Detected change data

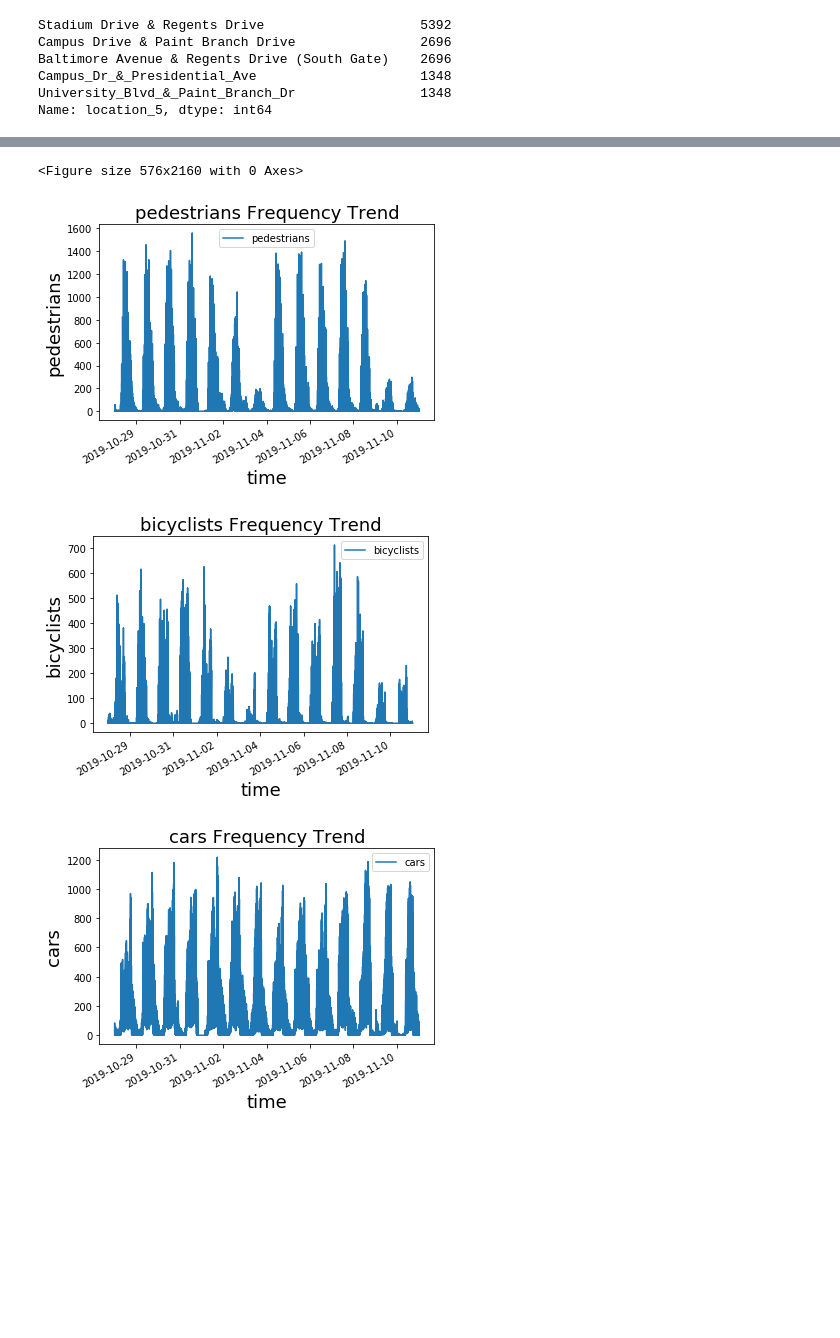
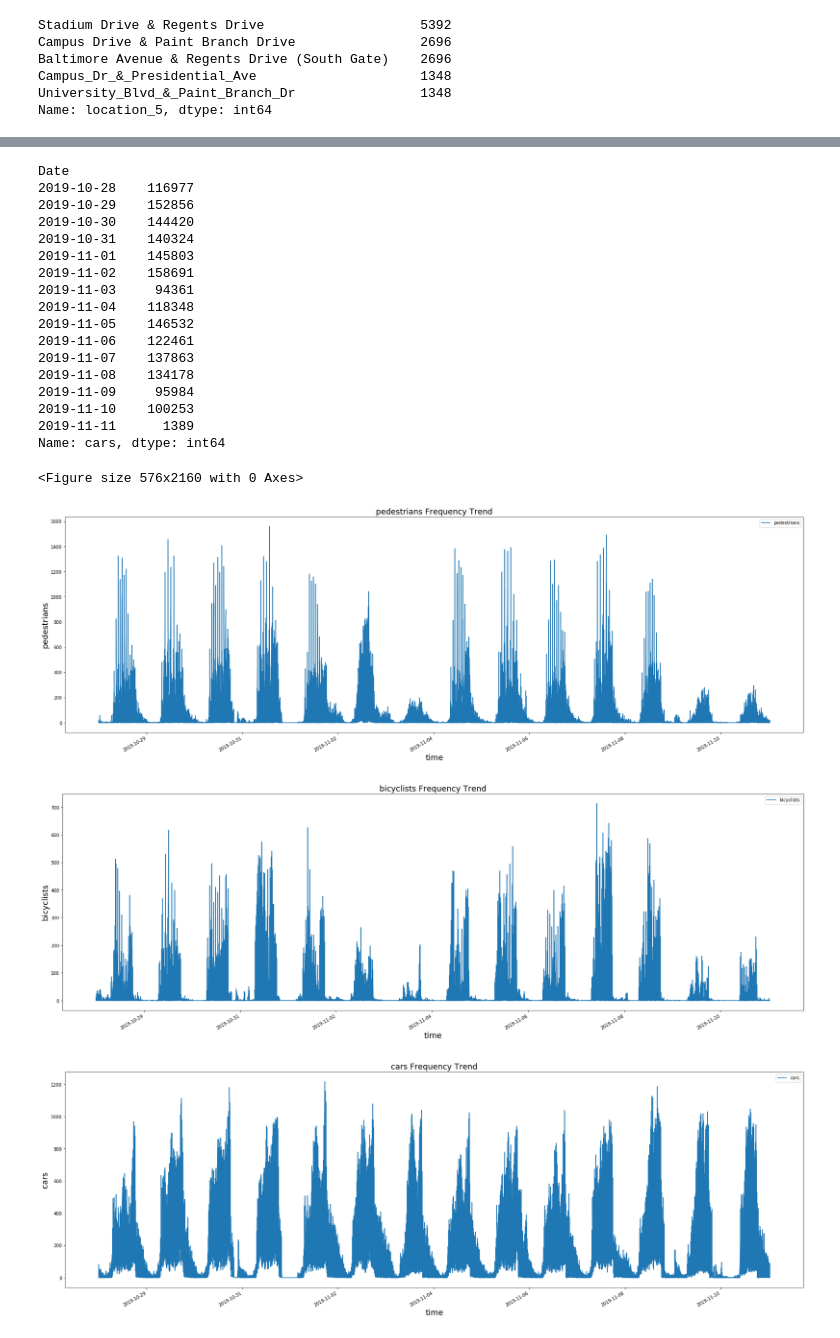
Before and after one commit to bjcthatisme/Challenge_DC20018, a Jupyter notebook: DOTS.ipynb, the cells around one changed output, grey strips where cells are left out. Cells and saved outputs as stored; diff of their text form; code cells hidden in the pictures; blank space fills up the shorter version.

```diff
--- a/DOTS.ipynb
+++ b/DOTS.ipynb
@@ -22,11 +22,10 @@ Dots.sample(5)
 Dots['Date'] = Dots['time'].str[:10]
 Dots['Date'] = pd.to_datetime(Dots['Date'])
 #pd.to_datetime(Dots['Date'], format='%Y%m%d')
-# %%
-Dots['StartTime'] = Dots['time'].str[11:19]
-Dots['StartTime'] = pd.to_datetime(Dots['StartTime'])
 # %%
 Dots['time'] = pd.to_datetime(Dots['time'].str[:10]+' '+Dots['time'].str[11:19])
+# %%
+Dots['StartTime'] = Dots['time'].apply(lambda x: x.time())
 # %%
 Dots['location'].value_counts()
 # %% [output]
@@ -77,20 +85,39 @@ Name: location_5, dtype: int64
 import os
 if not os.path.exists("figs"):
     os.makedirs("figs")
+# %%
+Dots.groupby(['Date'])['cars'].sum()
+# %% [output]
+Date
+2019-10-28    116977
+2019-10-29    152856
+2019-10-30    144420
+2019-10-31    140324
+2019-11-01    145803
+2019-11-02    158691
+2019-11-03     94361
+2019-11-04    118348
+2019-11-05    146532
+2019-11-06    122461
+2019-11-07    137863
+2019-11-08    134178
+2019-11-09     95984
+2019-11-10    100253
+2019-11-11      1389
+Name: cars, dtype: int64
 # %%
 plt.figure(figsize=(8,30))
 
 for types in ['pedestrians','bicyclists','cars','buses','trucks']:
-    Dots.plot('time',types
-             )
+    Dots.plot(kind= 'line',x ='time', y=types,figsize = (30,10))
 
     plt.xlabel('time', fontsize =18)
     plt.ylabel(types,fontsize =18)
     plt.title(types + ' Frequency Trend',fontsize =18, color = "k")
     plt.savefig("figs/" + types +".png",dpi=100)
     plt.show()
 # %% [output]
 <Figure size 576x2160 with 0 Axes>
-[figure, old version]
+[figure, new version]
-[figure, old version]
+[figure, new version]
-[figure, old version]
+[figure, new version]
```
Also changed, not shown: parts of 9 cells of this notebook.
---
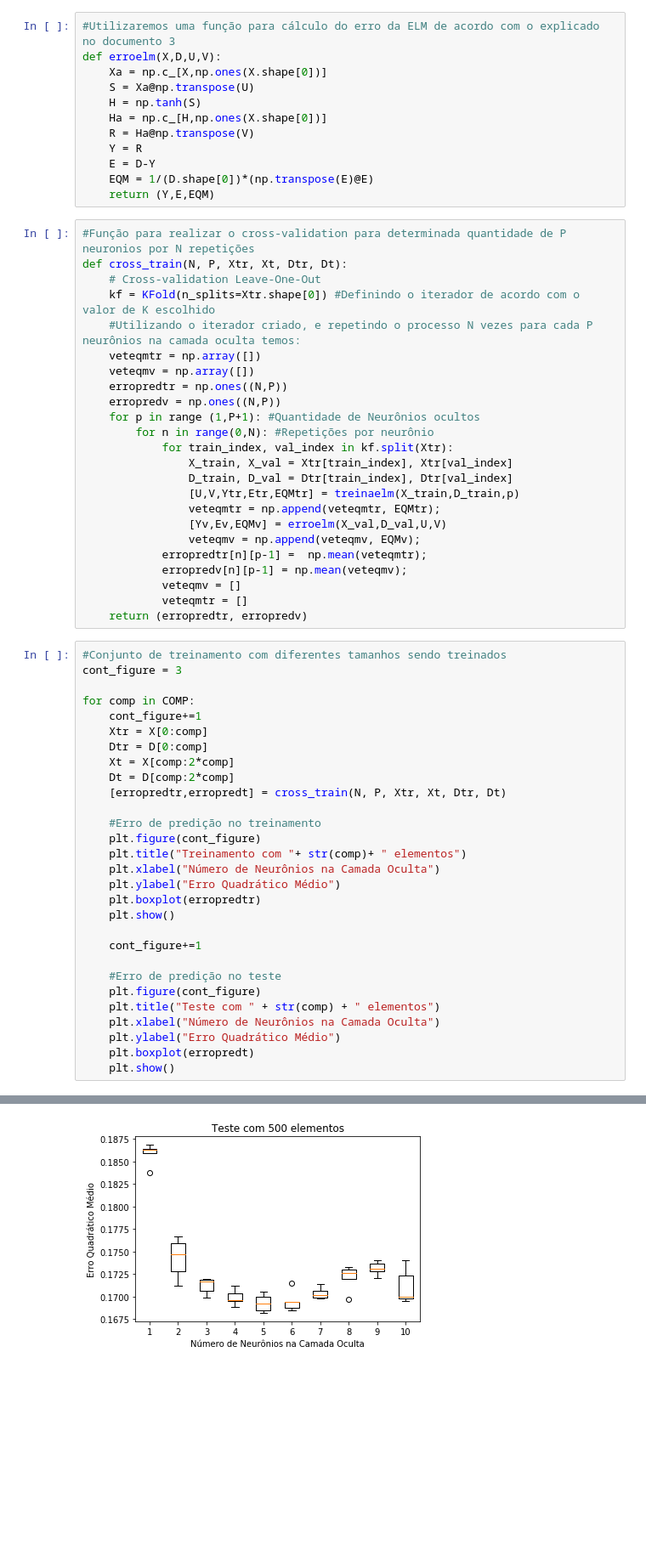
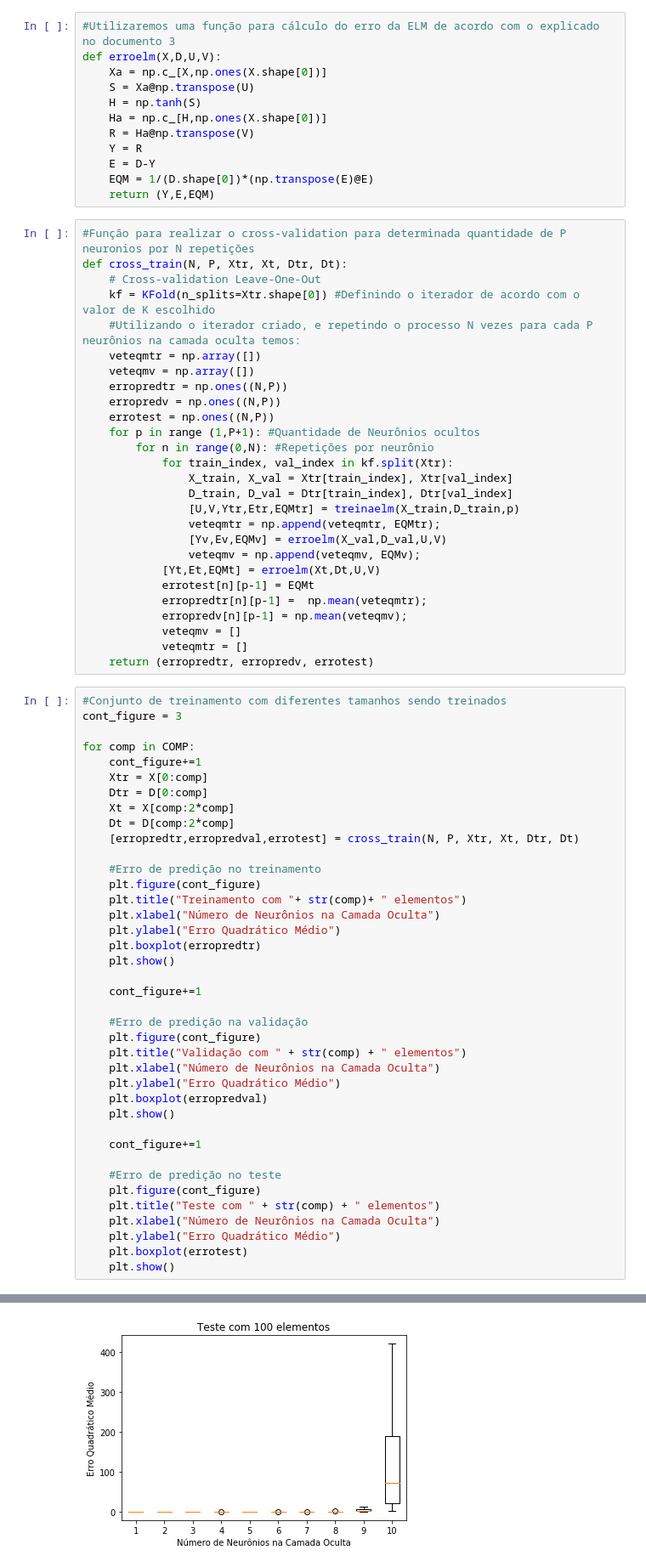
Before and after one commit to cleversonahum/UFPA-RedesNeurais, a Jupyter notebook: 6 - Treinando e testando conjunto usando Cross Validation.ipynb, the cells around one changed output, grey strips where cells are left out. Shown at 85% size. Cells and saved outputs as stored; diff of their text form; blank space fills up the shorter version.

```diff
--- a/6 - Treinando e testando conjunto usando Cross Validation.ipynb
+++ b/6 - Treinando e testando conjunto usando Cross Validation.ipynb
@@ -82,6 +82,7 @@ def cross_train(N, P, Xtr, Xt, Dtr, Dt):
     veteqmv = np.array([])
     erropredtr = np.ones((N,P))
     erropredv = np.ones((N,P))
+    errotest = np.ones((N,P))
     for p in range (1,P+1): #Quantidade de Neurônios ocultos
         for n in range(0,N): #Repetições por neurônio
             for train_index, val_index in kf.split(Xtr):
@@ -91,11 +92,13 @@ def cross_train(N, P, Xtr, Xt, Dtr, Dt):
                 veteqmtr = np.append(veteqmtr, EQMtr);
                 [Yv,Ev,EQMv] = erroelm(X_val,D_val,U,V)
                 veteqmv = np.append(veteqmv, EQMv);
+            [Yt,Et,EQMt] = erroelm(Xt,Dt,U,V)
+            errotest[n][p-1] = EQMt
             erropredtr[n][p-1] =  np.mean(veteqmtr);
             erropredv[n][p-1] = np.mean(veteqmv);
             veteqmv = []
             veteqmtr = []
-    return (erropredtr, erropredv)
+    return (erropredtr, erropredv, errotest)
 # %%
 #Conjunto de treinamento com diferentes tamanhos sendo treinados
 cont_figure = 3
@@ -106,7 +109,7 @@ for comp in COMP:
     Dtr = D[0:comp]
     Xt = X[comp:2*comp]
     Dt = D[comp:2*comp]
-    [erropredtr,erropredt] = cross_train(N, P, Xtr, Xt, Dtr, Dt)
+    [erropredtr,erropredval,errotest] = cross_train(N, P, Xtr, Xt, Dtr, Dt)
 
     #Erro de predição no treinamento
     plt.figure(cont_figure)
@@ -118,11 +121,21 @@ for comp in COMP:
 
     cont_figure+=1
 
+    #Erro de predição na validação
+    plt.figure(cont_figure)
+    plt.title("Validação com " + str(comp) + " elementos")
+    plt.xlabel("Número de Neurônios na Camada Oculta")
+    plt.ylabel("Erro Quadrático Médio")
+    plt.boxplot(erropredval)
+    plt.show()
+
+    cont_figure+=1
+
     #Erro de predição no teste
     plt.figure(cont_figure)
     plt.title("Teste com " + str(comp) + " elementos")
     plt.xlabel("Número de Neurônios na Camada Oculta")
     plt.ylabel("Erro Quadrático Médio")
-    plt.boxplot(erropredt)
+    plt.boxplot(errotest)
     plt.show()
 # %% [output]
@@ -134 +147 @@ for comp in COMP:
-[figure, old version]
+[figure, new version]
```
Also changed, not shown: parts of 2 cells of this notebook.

* [What to do]
For this exercise, copy every line of the data that holds "erropredtr".

* [Answer box]
     erropredtr = np.ones((N,P))
             erropredtr[n][p-1] =  np.mean(veteqmtr);
-    return (erropredtr, erropredv)
+    return (erropredtr, erropredv, errotest)
-    [erropredtr,erropredt] = cross_train(N, P, Xtr, Xt, Dtr, Dt)
+    [erropredtr,erropredval,errotest] = cross_train(N, P, Xtr, Xt, Dtr, Dt)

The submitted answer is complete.